• Exercise
When the word "fidelidad" appears in a line of the data below, list that line.

Structured diff data:
────────────────────────────────────────
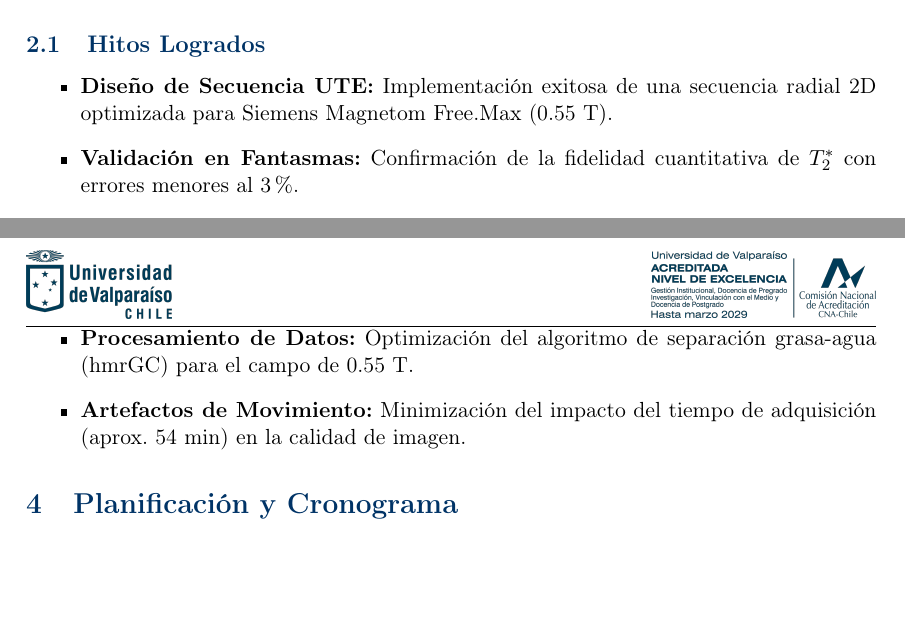
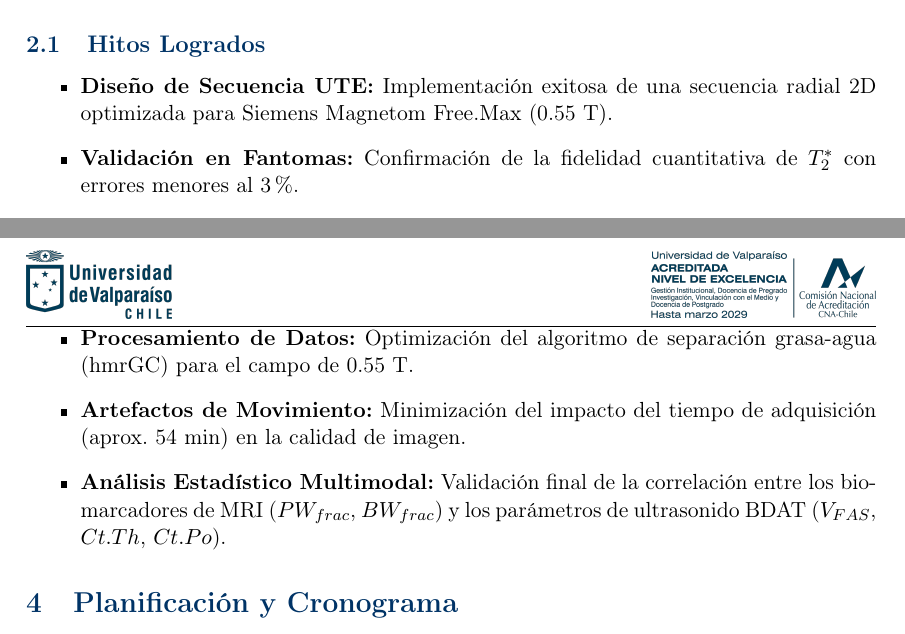
Before and after one commit to cenarius1985/AVANCES-PROYECTO-TESIS, a LaTeX document (main.tex, which reads Content/avances.tex, Content/problemas.tex): two parts of pages 1 and 2 of 2, joined at a grey line, cut so that both start at the same text, the shorter picture padded with empty space. Compiled offline with pdfLaTeX.

Commit message:
Add multimodal statistical analysis to challenges section

```diff
--- a/Content/avances.tex
+++ b/Content/avances.tex
@@ -1,7 +1,7 @@
 \subsection{Hitos Logrados}
 \begin{itemize}
     \item \textbf{Diseño de Secuencia UTE:} Implementación exitosa de una secuencia radial 2D optimizada para Siemens Magnetom Free.Max (0.55 T).
-    \item \textbf{Validación en Fantasmas:} Confirmación de la fidelidad cuantitativa de $T_2^*$ con errores menores al 3\%.
+    \item \textbf{Validación en Fantomas:} Confirmación de la fidelidad cuantitativa de $T_2^*$ con errores menores al 3\%.
     \item \textbf{Estudio Preliminar in vivo:} Adquisición y procesamiento de datos en voluntarios iniciales, demostrando la factibilidad de separar agua ligada y libre.
     \item \textbf{Integración BDAT:} Estandarización del protocolo de adquisición multimodal en mid-tibia.
 \end{itemize}
--- a/Content/problemas.tex
+++ b/Content/problemas.tex
@@ -3,4 +3,5 @@ Se identifican los siguientes puntos críticos para la etapa final:
     \item \textbf{Tamaño de Muestra:} Necesidad de completar el reclutamiento de 16 voluntarios sanos para alcanzar significancia estadística.
     \item \textbf{Procesamiento de Datos:} Optimización del algoritmo de separación grasa-agua (hmrGC) para el campo de 0.55 T.
     \item \textbf{Artefactos de Movimiento:} Minimización del impacto del tiempo de adquisición (aprox. 54 min) en la calidad de imagen.
+    \item \textbf{Análisis Estadístico Multimodal:} Validación final de la correlación entre los biomarcadores de MRI ($PW_{frac}$, $BW_{frac}$) y los parámetros de ultrasonido BDAT ($V_{FAS}$, $Ct.Th$, $Ct.Po$).
 \end{itemize}
```
Also changed, not shown: main.pdf, 2 other files.
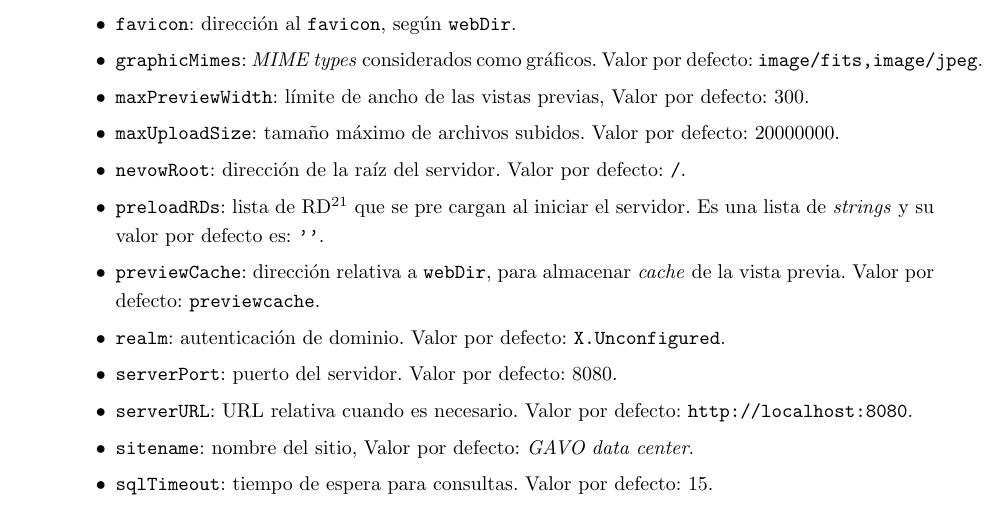
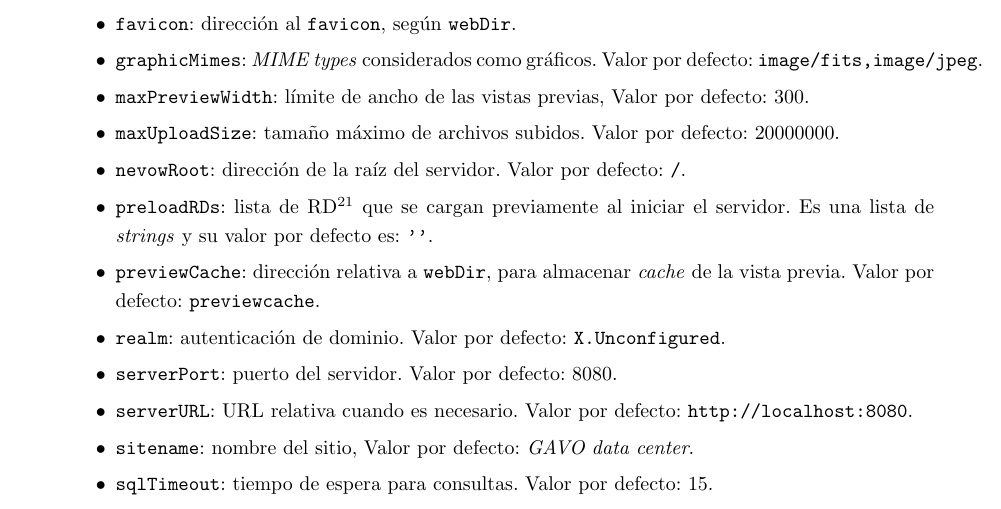
Before and after one commit to ChileanVirtualObservatory/FONDEFD11I1060, a LaTeX paper (ObservatorioVirtual/Hito5/hito5.tex, which reads ObservatorioVirtual/Hito5/include/dachs.tex): part of page 19 of 33, cut so that both start at the same text. Compiled offline with pdfLaTeX.

Commit message:
Borrador de DaCHS.

```diff
--- a/ObservatorioVirtual/Hito5/include/dachs.tex
+++ b/ObservatorioVirtual/Hito5/include/dachs.tex
@@ -103,7 +103,7 @@ Posteriormente, se debe considerar lo siguiente:
 			\item \verb;maxPreviewWidth;: límite de ancho de las vistas previas, Valor por defecto: 300.
 			\item \verb;maxUploadSize;: tamaño máximo de archivos subidos. Valor por defecto: 20000000.
 			\item \verb;nevowRoot;: dirección de la raíz del servidor. Valor por defecto: \verb;/;.
-			\item \verb;preloadRDs;: lista de RD\footnote{Resource Descriptor.} que se pre cargan al iniciar el servidor. Es una lista de \emph{strings} y su valor por defecto es: \verb;'';.
+			\item \verb;preloadRDs;: lista de RD\footnote{Resource Descriptor.} que se cargan previamente al iniciar el servidor. Es una lista de \emph{strings} y su valor por defecto es: \verb;'';.
 			\item \verb;previewCache;: dirección relativa a \verb;webDir;, para almacenar \emph{cache} de la vista previa. Valor por defecto: \verb;previewcache;.
 			\item \verb;realm;: autenticación de dominio. Valor por defecto: \verb;X.Unconfigured;.
 			\item \verb;serverPort;: puerto del servidor. Valor por defecto: 8080.
```
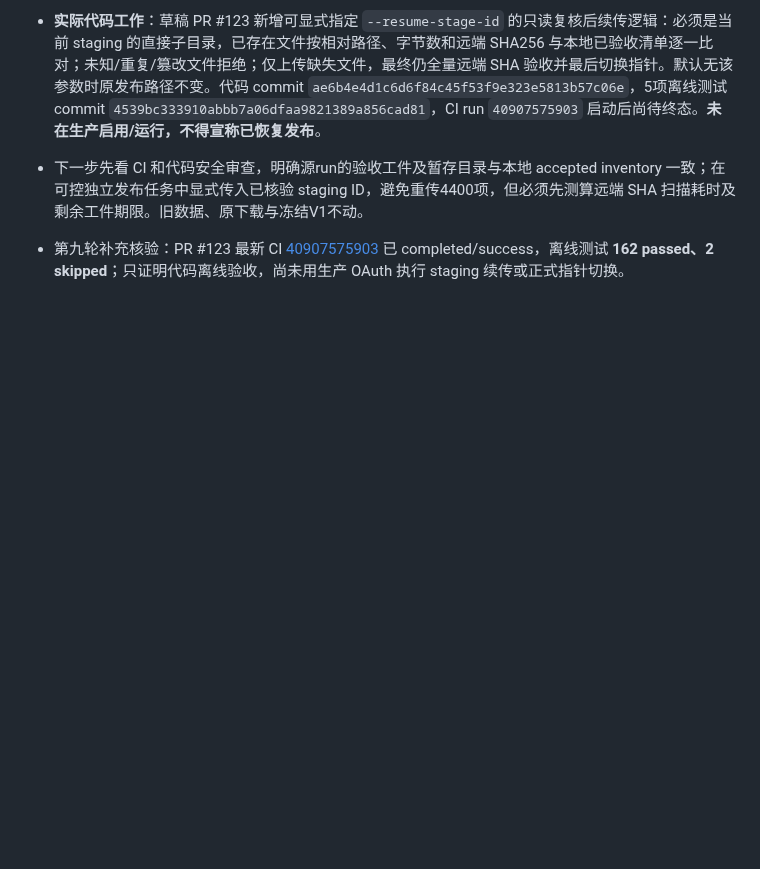
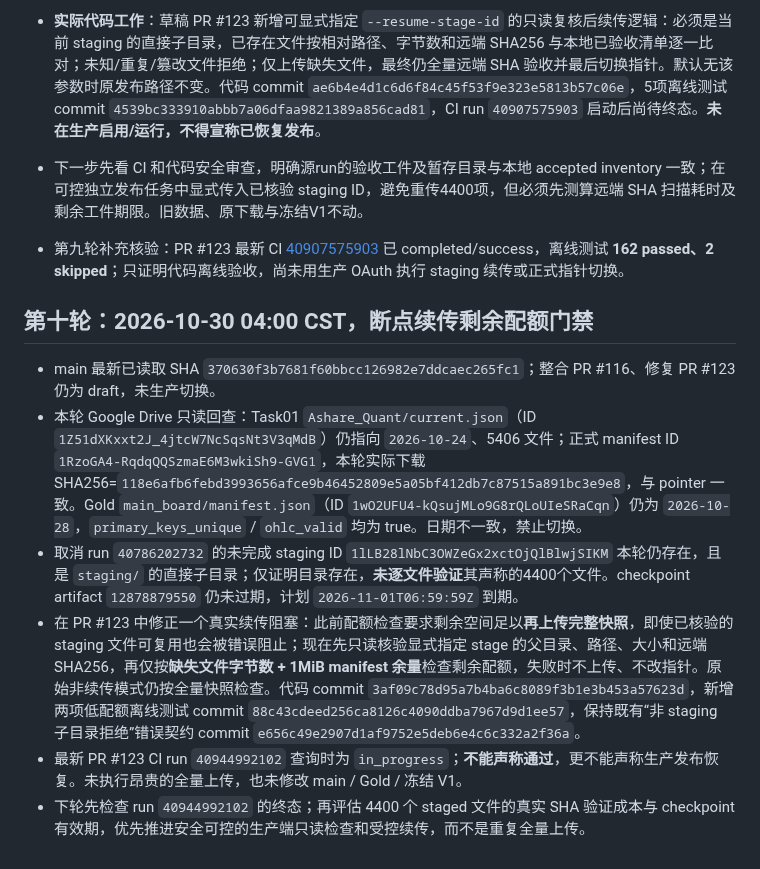
Before and after one commit to magangwwd/ashare-research-infra, a Markdown page: docs/mainboard-baseline-audit-20261028.md, the part around the change. Rendered like a GitHub page; blank space fills up the shorter version.

Commit message:
docs(mainboard): archive verified Drive pointers and quota-safe resume evidence

```diff
--- a/docs/mainboard-baseline-audit-20261028.md
+++ b/docs/mainboard-baseline-audit-20261028.md
@@ -147,3 +147,13 @@
 - 下一步先看 CI 和代码安全审查，明确源run的验收工件及暂存目录与本地 accepted inventory 一致；在可控独立发布任务中显式传入已核验 staging ID，避免重传4400项，但必须先测算远端 SHA 扫描耗时及剩余工件期限。旧数据、原下载与冻结V1不动。
 
 - 第九轮补充核验：PR #123 最新 CI [40907575903](https://github.com/magangwwd/ashare-research-infra/actions/runs/40907575903) 已 completed/success，离线测试 **162 passed、2 skipped**；只证明代码离线验收，尚未用生产 OAuth 执行 staging 续传或正式指针切换。
+
+
+## 第十轮：2026-10-30 04:00 CST，断点续传剩余配额门禁
+
+- main 最新已读取 SHA `370630f3b7681f60bbcc126982e7ddcaec265fc1`；整合 PR #116、修复 PR #123 仍为 draft，未生产切换。
+- 本轮 Google Drive 只读回查：Task01 `Ashare_Quant/current.json`（ID `1Z51dXKxxt2J_4jtcW7NcSqsNt3V3qMdB`）仍指向 `2026-10-24`、5406 文件；正式 manifest ID `1RzoGA4-RqdqQQSzmaE6M3wkiSh9-GVG1`，本轮实际下载 SHA256=`118e6afb6febd3993656afce9b46452809e5a05bf412db7c87515a891bc3e9e8`，与 pointer 一致。Gold `main_board/manifest.json`（ID `1wO2UFU4-kQsujMLo9G8rQLoUIeSRaCqn`）仍为 `2026-10-28`，`primary_keys_unique` / `ohlc_valid` 均为 true。日期不一致，禁止切换。
+- 取消 run `40786202732` 的未完成 staging ID `1lLB28lNbC3OWZeGx2xctOjQlBlwjSIKM` 本轮仍存在，且是 `staging/` 的直接子目录；仅证明目录存在，**未逐文件验证**其声称的4400个文件。checkpoint artifact `12878879550` 仍未过期，计划 `2026-11-01T06:59:59Z` 到期。
+- 在 PR #123 中修正一个真实续传阻塞：此前配额检查要求剩余空间足以**再上传完整快照**，即使已核验的 staging 文件可复用也会被错误阻止；现在先只读核验显式指定 stage 的父目录、路径、大小和远端 SHA256，再仅按**缺失文件字节数 + 1MiB manifest 余量**检查剩余配额，失败时不上传、不改指针。原始非续传模式仍按全量快照检查。代码 commit `3af09c78d95a7b4ba6c8089f3b1e3b453a57623d`，新增两项低配额离线测试 commit `88c43cdeed256ca8126c4090ddba7967d9d1ee57`，保持既有“非 staging 子目录拒绝”错误契约 commit `e656c49e2907d1af9752e5deb6e4c6c332a2f36a`。
+- 最新 PR #123 CI run `40944992102` 查询时为 `in_progress`；**不能声称通过**，更不能声称生产发布恢复。未执行昂贵的全量上传，也未修改 main / Gold / 冻结 V1。
+- 下轮先检查 run `40944992102` 的终态；再评估 4400 个 staged 文件的真实 SHA 验证成本与 checkpoint 有效期，优先推进安全可控的生产端只读检查和受控续传，而不是重复全量上传。
```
────────────────────────────────────────
• Written solution
-    \item \textbf{Validación en Fantasmas:} Confirmación de la fidelidad cuantitativa de $T_2^*$ con errores menores al 3\%.
+    \item \textbf{Validación en Fantomas:} Confirmación de la fidelidad cuantitativa de $T_2^*$ con errores menores al 3\%.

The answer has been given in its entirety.